> it's second latest version (and that being from sf only, not counting the
> countless mirrors and freeware cd's its being distributed through)...hence,
> the major dc platform does not support regexes without library support...
As someone mentioned earlier on this list, regexes _are_
Windows from http://gnuwin32.sf.net/
. I don't use Windows, so I can't
give any specifics, but I guess that it's a library that can be
directly included in the source code for a program, just like, for
example, bzip2 has been included in DC++.
> > > C) because they are slower (indexed searches become tricky
> > for instance)
> > It is not slower (see earlier mails in the mailing list for
> > test results) and
> > indexed searches are mainly a matter of index organization.
> It is. Even some of your simple searches took ~0.1s, imagine what a more
> complex one would do that actually uses the enhanced expressiveness of
> regexes (start by introducing a few | and you'll see...), and if it takes
> 0.1s it means that the highes search throughput will be 10searches/s with
> 100% cpu, which is not very impressive, not in my eyes anyway...
First of all, that was 0.01 seconds, and it was also on a file list
that was around 150000 lines, which is _far_
more than the avarage
user that you seem so fond of.
As for more complex regexes, I egrepped through 400000 lines of the
Linux networking code, and even using backrefs, without a doubt the
most CPU-intensive part of regexes, I simply couldn't manage to push
it beyond 0.25 seconds, and that was on very many lines. It is also
very important to note that nothing prevents a client implementation
from dropping a search once it has reached a certain time threshold
of, for example, 0.05 seconds, which prevents people from submitting
complex expressions just for the DoS fun of it. Since regex substring
searches are as fast (or almost as fast) as ordinary substring
searches, normal users, who don't use regexes, won't even be impaired
by such behavior.
> > > D) because if there's demand for it, it's very, very easy
> > to add to the
> > > protocol and mandate by the hub (using sup)
> > then why not add it immediatly if it is so easy :)
> Because it adds complexity to a BASE client...if anything should be added,
> it's hashes...
Considering how regexes are available as a seperate library and all, I
don't see how using regexec() instead of strstr() makes it so much
more complex.
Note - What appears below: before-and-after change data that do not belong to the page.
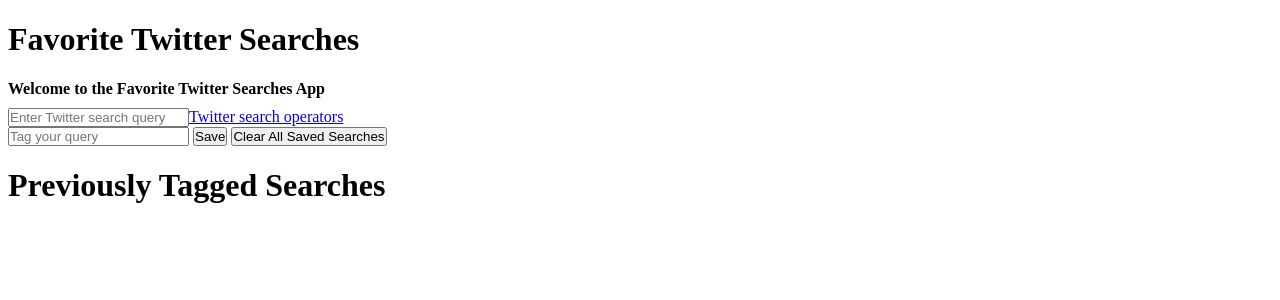
Repository: mlmEFSC21/P19-Favorite-Twitter-Searches
Page: favoriteTwitterSearches.html
These files come from the project's save history. The page is drawn as it stood at one moment and after the next save; the edit follows.
The browser window is 1280 px wide. The pictures show the whole page.

Above is the page before, as saved 2022-04-07 17:47:17.

### favoriteTwitterSearches.html
<!DOCTYPE html>

<!-- Fig. 11.17: FavoriteTwitterSearches.html -->
<!-- Favorite Twitter Searches web application. -->
<html lang="en">
    <head>
        <meta charset="UTF-8" />
        <meta http-equiv="X-UA-Compatible" content="IE=edge" />
        <meta name="viewport" content="width=device-width, initial-scale=1.0" />
        <link rel="stylesheet" href="style.css" />
        <script src="favoriteTwitterSearches.js"></script>
        <title>Twitter Searches</title>
    </head>
    <body>
        <h1>Favorite Twitter Searches</h1>
        <p id="welcomeMessage"></p>
        <form action="#">
            <p>
                <input type="text" id="query" placeholder="Enter Twitter search query" /><a
                    href="https://dev.twitter.com/docs/using-search"
                    >Twitter search operators</a
                >
            </p>
            <p>
                <input type="text" id="tag" placeholder="Tag your query" />
                <input type="button" value="Save" id="saveButton" />
                <input type="button" value="Clear All Saved Searches" id="clearButton" />
            </p>
        </form>
        <h1>Previously Tagged Searches</h1>
        <div id="searches"></div>
    </body>
</html>

### style.css
*,
*::after,
*::before {
    box-sizing: border-box;
    /* margin: 0; */
    padding: 0;
}
p {
    margin: 0px;
}
#welcomeMessage {
    margin-bottom: 10px;
    font-weight: bold;
}

/* list item styles */
span {
    margin-left: 10px;
    display: inline-block;
    width: 100px;
}
li {
    list-style-type: none;
    width: 220px;
}
li:first-child {
    border-top: 1px solid grey;
}
li:nth-child(even) {
    background-color: lightyellow;
    border-bottom: 1px solid grey;
}
li:nth-child(odd) {
    background-color: lightblue;
    border-bottom: 1px solid grey;
}

### favoriteTwitterSearches.js
// Fig. 11.19: FavoriteTwitterSearches.js
// Storing and retrieving key/value pairs using
// HTML5 localStorage and sessionStorage
var tags; //array of tags for queries

// loads previously saved searches and displays them in the page
function loadSearches() {
    if (!sessionStorage.getItem("herePreviously")) {
        sessionStorage.setItem("herePreviously", "true");
        document.getElementById("welcomeMessage").innerHTML =
            "Welcome to the Favorite Twitter Searches App";
    } //end if

    var length = localStorage.length; //number of key/value pairs
    tags = []; //create empty array

    // load all keys
    for (var i = 0; i < length; ++i) {
        tags[i] = localStorage.key(i);
    } // end for

    tags.sort(); // sort the keys

    var markup = "<ul>"; // used to store search link markup
    var url = "http://search.twitter.com/search?q=";

    //build list of links
    for (var tag in tags) {
        var query = url + localStorage.getItem(tags[tag]);
        markup +=
            "<li><span><a href = '" +
            query +
            "'>" +
            tags[tag] +
            "</a></span>" +
            "<input id = '" +
            tags[tag] +
            "' type = 'button' " +
            "value = 'Edit' onclick = 'editTag(id)'>" +
            "<input id = '" +
            tags[tag] +
            "' type = 'button' " +
            "value = 'Delete' onclick = 'deleteTag(id)'>";
    } // end for

    markup += "</ul>";
    document.getElementById("searches").innerHTML = markup;
} //end function loadSearches

//deletes all key/value pairs from localStorage
function clearAllSearches() {
    localStorage.clear();
    loadSearches(); // reload searches
} //end function clearAllSearches

//saves a newly tagged search into localStorage
function saveSearch() {
    var query = document.getElementById("query");
    var tag = document.getElementById("tag");
    localStorage.setItem(tag.value, query.value);
    tag.value = ""; //clear tag input
    query.value = ""; //clear query input
    loadSearches(); // reload searches
} // end function saveSearch

//delete a specific key/value pair from localStorage
function deleteTag(tag) {
    localStorage.removeItem(tag);
    loadSearches(); // reload searches
} // end function deleteTag

//display existing tagged query for editing
function editTag(tag) {
    document.getElementById("query").value = localStorage[tag];
    document.getElementById("tag").value = tag;
    loadSearches(); // reload searches
} // end function editTag

//register event handlers then load searches
function start() {
    var saveButton = document.getElementById("saveButton");
    saveButton.addEventListener("click", saveSearch, false);
    var clearButton = document.getElementById("clearButton");
    clearButton.addEventListener("click", clearAllSearches, false);
    loadSearches(); // load the previously saved searches
} // end function start

window.addEventListener("load", start, false);

After the next save:
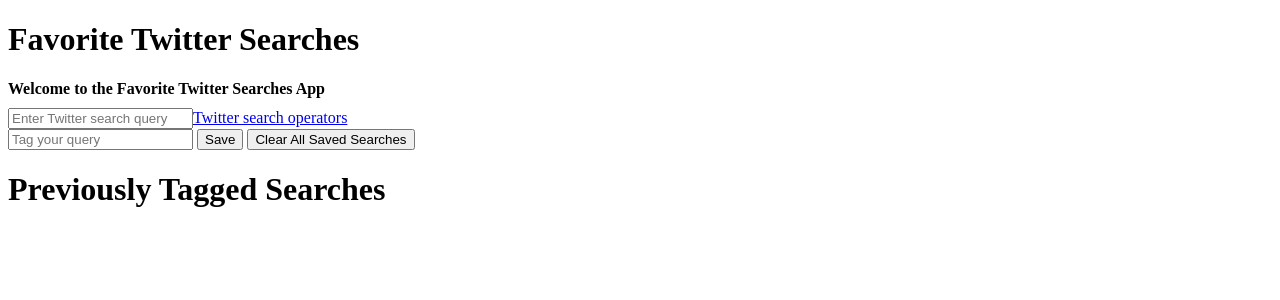
Saved 5 s later.
--- a/style.css
+++ b/style.css
@@ -3,7 +3,7 @@
 *::before {
     box-sizing: border-box;
     /* margin: 0; */
-    padding: 0;
+    /* padding: 0; */
 }
 p {
     margin: 0px;

After the save that followed:
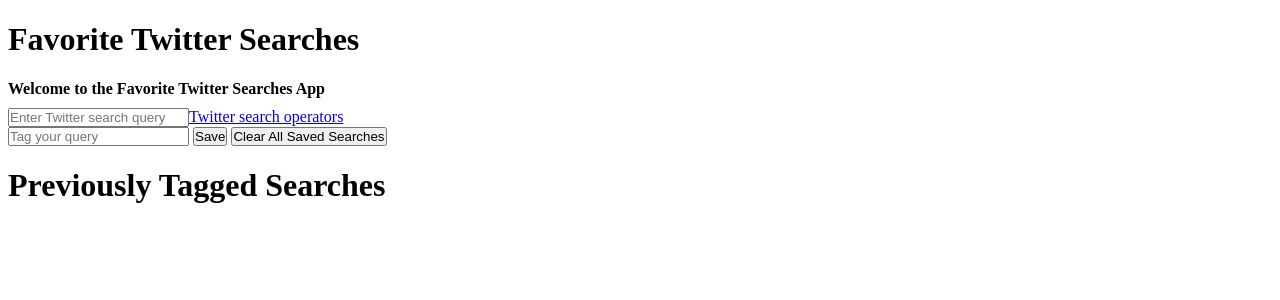
Saved 5 s later.
--- a/style.css
+++ b/style.css
@@ -3,7 +3,7 @@
 *::before {
     box-sizing: border-box;
     /* margin: 0; */
-    /* padding: 0; */
+    padding: 0;
 }
 p {
     margin: 0px;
In that case, I'd say that eg. filelist compression adds
much more complexity, wouldn't you agree? It is nonetheless very
useful, just like regex searches are.
Also, may I ask why you want such an over-simplified base